--- START ---

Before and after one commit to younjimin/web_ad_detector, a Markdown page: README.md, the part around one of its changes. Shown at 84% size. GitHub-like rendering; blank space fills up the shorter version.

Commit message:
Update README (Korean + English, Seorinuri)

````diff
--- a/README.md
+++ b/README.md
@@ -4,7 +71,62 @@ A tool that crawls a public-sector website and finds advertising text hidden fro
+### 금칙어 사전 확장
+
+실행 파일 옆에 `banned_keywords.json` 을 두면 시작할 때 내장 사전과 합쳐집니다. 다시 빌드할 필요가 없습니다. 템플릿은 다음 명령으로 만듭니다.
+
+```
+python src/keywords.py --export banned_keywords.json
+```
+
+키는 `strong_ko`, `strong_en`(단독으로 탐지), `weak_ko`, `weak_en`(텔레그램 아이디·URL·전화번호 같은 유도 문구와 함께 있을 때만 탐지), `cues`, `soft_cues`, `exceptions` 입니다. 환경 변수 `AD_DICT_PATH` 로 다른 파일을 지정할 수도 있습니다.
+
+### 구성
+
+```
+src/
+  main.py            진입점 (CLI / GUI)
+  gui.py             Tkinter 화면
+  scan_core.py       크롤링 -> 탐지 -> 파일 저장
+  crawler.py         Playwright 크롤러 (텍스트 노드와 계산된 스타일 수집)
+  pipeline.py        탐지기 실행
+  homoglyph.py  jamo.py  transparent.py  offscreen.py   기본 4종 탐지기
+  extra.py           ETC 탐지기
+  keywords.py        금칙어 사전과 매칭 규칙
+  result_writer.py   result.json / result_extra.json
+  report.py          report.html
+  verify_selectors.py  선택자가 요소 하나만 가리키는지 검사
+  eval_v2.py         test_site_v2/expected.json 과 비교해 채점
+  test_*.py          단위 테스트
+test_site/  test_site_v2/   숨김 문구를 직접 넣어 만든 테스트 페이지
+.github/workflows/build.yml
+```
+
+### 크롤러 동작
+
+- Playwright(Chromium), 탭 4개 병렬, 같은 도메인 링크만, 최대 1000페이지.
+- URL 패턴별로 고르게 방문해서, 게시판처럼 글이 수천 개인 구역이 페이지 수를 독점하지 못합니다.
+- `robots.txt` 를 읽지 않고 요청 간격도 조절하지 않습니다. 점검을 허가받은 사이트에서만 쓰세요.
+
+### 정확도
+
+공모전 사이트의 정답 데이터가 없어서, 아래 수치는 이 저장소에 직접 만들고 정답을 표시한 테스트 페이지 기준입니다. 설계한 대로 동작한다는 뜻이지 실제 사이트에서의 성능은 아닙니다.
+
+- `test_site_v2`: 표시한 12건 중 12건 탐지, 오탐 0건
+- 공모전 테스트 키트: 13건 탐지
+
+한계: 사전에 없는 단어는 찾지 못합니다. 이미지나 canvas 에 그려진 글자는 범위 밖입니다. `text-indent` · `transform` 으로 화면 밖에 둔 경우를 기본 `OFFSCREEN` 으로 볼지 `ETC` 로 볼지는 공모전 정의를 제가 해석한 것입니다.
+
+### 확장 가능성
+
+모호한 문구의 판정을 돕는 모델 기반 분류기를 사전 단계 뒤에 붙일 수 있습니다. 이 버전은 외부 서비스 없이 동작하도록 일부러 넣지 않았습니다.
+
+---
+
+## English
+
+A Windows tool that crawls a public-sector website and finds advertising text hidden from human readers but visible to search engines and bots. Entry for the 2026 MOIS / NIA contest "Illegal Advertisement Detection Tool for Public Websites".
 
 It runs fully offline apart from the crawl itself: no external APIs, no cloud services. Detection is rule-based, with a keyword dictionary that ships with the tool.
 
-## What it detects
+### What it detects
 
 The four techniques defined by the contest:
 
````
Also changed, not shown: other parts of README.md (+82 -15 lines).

--- END ---
--- START ---

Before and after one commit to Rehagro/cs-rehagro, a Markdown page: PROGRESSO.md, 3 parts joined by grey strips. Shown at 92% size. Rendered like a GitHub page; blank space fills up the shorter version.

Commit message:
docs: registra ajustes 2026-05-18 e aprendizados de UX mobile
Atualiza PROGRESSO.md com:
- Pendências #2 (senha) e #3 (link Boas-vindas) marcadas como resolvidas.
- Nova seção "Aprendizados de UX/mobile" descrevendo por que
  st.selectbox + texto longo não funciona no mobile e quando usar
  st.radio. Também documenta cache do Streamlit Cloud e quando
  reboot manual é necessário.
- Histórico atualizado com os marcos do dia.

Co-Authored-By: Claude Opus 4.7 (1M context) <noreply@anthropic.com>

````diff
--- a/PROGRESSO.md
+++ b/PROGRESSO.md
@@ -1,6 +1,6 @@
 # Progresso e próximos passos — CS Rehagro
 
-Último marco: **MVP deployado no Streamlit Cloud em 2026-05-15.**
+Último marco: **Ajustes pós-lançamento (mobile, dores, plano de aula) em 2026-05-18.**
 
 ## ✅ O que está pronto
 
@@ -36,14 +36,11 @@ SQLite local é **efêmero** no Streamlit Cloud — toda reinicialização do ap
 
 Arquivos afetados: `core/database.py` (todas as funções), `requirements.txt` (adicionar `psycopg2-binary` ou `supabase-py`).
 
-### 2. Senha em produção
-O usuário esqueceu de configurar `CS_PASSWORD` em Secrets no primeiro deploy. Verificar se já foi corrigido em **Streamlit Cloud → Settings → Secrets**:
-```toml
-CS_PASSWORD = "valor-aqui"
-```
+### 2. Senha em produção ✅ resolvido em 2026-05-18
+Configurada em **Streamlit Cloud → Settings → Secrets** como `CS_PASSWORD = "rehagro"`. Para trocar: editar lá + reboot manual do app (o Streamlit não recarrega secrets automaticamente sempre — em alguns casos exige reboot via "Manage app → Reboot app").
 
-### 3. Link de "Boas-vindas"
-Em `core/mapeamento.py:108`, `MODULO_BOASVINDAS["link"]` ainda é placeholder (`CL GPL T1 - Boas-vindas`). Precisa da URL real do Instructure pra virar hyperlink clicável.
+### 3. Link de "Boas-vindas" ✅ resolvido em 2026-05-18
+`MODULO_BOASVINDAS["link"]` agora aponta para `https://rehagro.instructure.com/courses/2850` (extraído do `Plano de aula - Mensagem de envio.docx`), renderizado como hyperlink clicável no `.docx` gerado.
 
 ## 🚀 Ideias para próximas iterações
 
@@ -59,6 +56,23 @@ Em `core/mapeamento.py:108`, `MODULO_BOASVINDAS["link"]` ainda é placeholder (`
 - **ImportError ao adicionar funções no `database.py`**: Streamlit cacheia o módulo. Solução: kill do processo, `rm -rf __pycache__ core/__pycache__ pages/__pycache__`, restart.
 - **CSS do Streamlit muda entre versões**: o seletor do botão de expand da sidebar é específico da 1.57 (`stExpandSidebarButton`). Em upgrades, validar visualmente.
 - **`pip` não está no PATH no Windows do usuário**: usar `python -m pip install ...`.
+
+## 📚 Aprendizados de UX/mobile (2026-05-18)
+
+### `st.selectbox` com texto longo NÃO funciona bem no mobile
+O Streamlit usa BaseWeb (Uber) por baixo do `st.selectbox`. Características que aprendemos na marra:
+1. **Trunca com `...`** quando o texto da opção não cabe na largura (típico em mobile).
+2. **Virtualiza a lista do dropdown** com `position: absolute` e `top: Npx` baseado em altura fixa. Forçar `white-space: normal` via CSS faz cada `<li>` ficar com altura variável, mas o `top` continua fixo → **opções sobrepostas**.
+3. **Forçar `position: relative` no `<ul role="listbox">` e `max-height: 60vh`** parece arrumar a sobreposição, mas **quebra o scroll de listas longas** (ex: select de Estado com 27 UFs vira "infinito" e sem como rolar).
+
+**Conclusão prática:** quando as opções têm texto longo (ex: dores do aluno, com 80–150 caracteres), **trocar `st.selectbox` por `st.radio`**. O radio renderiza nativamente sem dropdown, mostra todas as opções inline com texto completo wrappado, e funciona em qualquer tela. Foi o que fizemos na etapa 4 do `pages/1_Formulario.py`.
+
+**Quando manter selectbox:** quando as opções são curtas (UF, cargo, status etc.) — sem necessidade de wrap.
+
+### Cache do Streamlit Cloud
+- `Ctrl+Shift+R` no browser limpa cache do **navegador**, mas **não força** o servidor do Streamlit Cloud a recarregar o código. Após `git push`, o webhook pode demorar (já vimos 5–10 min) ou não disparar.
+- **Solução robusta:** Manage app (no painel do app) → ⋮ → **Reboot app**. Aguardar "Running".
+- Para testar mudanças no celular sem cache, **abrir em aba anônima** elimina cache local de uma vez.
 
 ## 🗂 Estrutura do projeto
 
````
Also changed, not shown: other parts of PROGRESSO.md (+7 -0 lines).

--- END ---

# [ACTIVITY]
Scan the records above for the string "python", and copy every line where it turns up.

# [COMPLETED EXERCISE]
+python src/keywords.py --export banned_keywords.json
 - **`pip` não está no PATH no Windows do usuário**: usar `python -m pip install ...`.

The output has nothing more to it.